The Sad Reality
Juxtaposition is the placement of two unlike things near each other in a literary work. The purpose is most often to create an unsettling effect. I am currently unsettled. The two unlike things in my Indy car world causing this feeling are Death and Ratings.
IndyCar, like any business, is a bottom line proposition; you should make more money than you spend if you want to keep the doors open and the lights on. IndyCar’s profits are derived from a mixture of sanctioning fees, sponsorship money, TV deals, and advertising dollars as well as a subsidy from the Indianapolis Motor Speedway. IndyCar CEO Randy Bernard is trying to make the series a self-supporting proposition. And one thing, and one thing only, is the goddess that determines the value for promoters, sponsors, networks, and advertisers: television ratings.
And the ratings were up for Las Vegas. Randy Bernard said he would resign if Vegas did not do a .8; it did a 1.6. But AP writer Tim Dahlberg noted that the broadcast hit a high of 3.8 at the time Dan Wheldon’s death was announced. Suddenly I am unsettled.

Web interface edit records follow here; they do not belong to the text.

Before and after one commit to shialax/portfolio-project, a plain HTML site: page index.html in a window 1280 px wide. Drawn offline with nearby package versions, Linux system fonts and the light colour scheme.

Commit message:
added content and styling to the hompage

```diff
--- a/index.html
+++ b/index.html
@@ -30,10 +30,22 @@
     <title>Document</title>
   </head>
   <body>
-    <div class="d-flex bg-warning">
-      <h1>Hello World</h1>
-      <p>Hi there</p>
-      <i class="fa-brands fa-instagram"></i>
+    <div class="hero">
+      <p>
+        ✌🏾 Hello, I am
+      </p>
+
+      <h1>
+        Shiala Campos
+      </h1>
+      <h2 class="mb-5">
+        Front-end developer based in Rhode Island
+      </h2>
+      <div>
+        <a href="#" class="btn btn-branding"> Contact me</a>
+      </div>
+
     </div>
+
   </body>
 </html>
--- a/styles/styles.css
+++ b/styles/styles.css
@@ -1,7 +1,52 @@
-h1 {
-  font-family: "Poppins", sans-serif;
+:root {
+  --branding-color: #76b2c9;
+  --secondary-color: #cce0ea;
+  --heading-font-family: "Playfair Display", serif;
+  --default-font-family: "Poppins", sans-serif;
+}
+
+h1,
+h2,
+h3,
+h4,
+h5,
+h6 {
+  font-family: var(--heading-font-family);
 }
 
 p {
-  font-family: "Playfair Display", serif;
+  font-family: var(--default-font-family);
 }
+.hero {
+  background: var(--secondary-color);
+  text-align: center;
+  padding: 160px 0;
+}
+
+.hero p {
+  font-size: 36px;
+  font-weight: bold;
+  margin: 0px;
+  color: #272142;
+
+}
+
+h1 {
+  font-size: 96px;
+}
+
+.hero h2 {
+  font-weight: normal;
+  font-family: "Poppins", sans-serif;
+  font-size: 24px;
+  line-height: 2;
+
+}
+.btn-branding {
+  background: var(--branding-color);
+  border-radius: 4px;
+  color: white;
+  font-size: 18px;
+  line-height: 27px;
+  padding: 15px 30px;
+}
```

What caused the spike? Certainly fans with phones, radios, and computers were calling, tweeting, and texting. People tuned in to see the wreck and were greeted with the news that the reigning Indy 500 champion was dead. They stayed tuned to see the emotional aftermath of tears, prayers, and interviews. They watched the five lap tribute. And the ratings were good.

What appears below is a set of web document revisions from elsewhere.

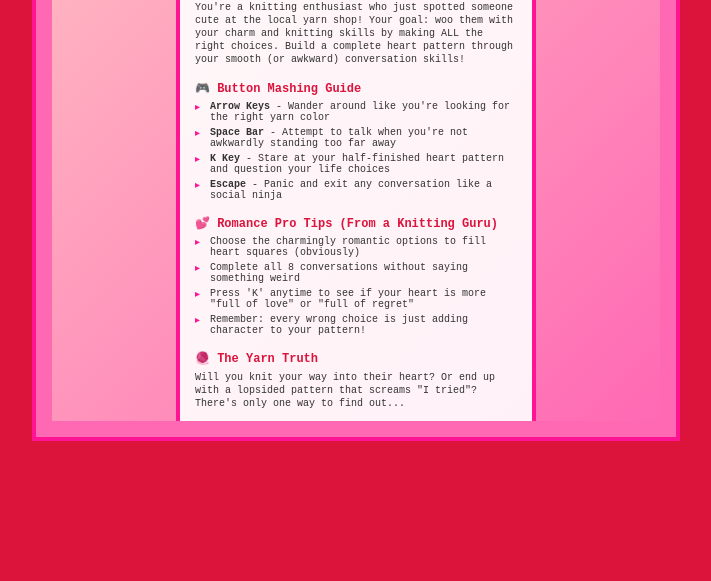
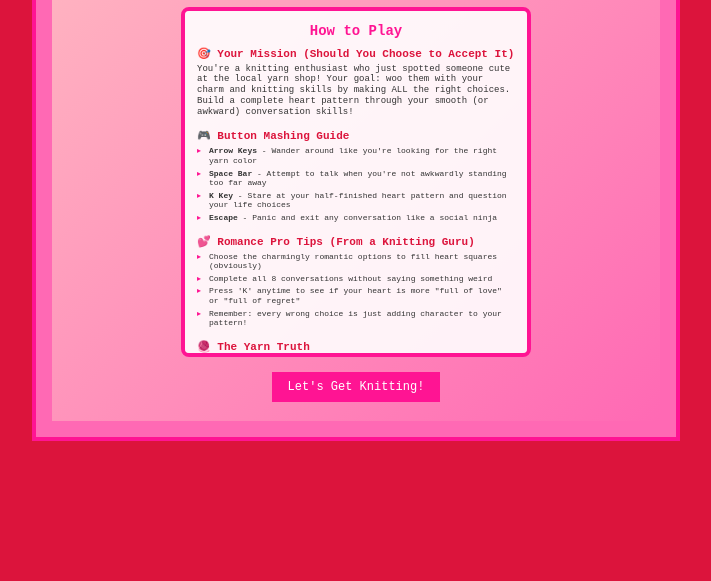
Before and after one commit to cirims/heart-strings, a plain HTML site: page index.html in a window 1280 px wide. Shown: the part 219-800 px from the top of the page, without its empty margins (284-995 px from the left). Drawn offline with Linux system fonts and the light colour scheme.

Commit message:
Fix welcome screen to fit without cutoff

```diff
--- a/styles.css
+++ b/styles.css
@@ -53,57 +53,58 @@
     align-items: center;
     justify-content: center;
     background: linear-gradient(135deg, #ffb6c1 0%, #ff69b4 100%);
+    overflow-y: auto;
 }
 
 #welcome-content {
     text-align: center;
-    padding: 20px;
-    max-width: 400px;
+    padding: 15px;
+    max-width: 380px;
+    max-height: 480px;
+    overflow-y: auto;
 }
 
 #welcome-content h1 {
-    font-size: 32px;
-    margin-bottom: 20px;
+    font-size: 28px;
+    margin-bottom: 15px;
     color: #ff1493;
     text-shadow: 2px 2px 0px #fff;
     animation: pulse 2s infinite;
-}
-
-@keyframes pulse {
-    0%, 100% { transform: scale(1); }
-    50% { transform: scale(1.05); }
 }
 
 #game-instructions {
     background: rgba(255, 255, 255, 0.9);
     border: 4px solid #ff1493;
     border-radius: 8px;
-    padding: 15px;
-    margin-bottom: 20px;
+    padding: 12px;
+    margin-bottom: 15px;
     color: #333;
-    font-size: 10px;
+    font-size: 9px;
+    max-height: 350px;
+    overflow-y: auto;
 }
 
 #game-instructions h2 {
     color: #ff1493;
-    margin-bottom: 10px;
-    font-size: 16px;
+    margin-bottom: 8px;
+    font-size: 14px;
 }
 
 .instruction-section {
-    margin-bottom: 15px;
+    margin-bottom: 12px;
     text-align: left;
 }
 
 .instruction-section h3 {
     color: #dc143c;
-    margin-bottom: 5px;
-    font-size: 12px;
+    margin-bottom: 4px;
+    font-size: 11px;
 }
 
 .instruction-section p {
-    margin-bottom: 8px;
-    line-height: 1.3;
+    margin-bottom: 6px;
+    line-height: 1.2;
+    font-size: 9px;
 }
 
 .instruction-section ul {
@@ -112,9 +113,11 @@
 }
 
 .instruction-section li {
-    margin-bottom: 4px;
-    padding-left: 15px;
+    margin-bottom: 3px;
+    padding-left: 12px;
     position: relative;
+    font-size: 8px;
+    line-height: 1.2;
 }
 
 .instruction-section li:before {
@@ -125,8 +128,8 @@
 }
 
 #start-game-btn {
-    font-size: 14px;
-    padding: 10px 20px;
+    font-size: 12px;
+    padding: 8px 16px;
     background: #ff1493;
     color: white;
     border: none;
@@ -138,6 +141,11 @@
 #start-game-btn:hover {
     background: #dc143c;
     transform: scale(1.1) rotate(2deg);
+}
+
+@keyframes pulse {
+    0%, 100% { transform: scale(1); }
+    50% { transform: scale(1.05); }
 }
 
 @keyframes bounce {
```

Up to this point, everything is as expected. A tragedy took place. People tuned in to watch as they would any disaster. They were moved. They cared. But they also watched the replays. And the ratings were good.
Fans want danger. ABC/ESPN and Versus both advertise Indy car races by showing highlights of flying and spinning cars. They advertise side-by-side racing with cars touching wheels. It takes our breath away. They hope the action draws eyeballs because eyeballs equal money and ratings are religion. What does this mean for IndyCar? Sadly, it is simple. A champion died in a fiery multi-car crash at the last race of the season, the same kind of crash the networks use to entice our viewing. And although they won’t use the Las Vegas crash in their ads, you can expect other crashes to be shown as they ramp up for the opening race next year. And the ratings will be up. We will tune in. IndyCar may well be in for a good year in the ratings business. Danger sells.
And what nobody wants to say, and what people will condemn for being said, is that a champion’s death may lead to higher ratings and the success that comes with them. As Kurt Vonnegut, himself a son of Indianapolis and a master of juxtaposition, so aptly put it: “So it goes.”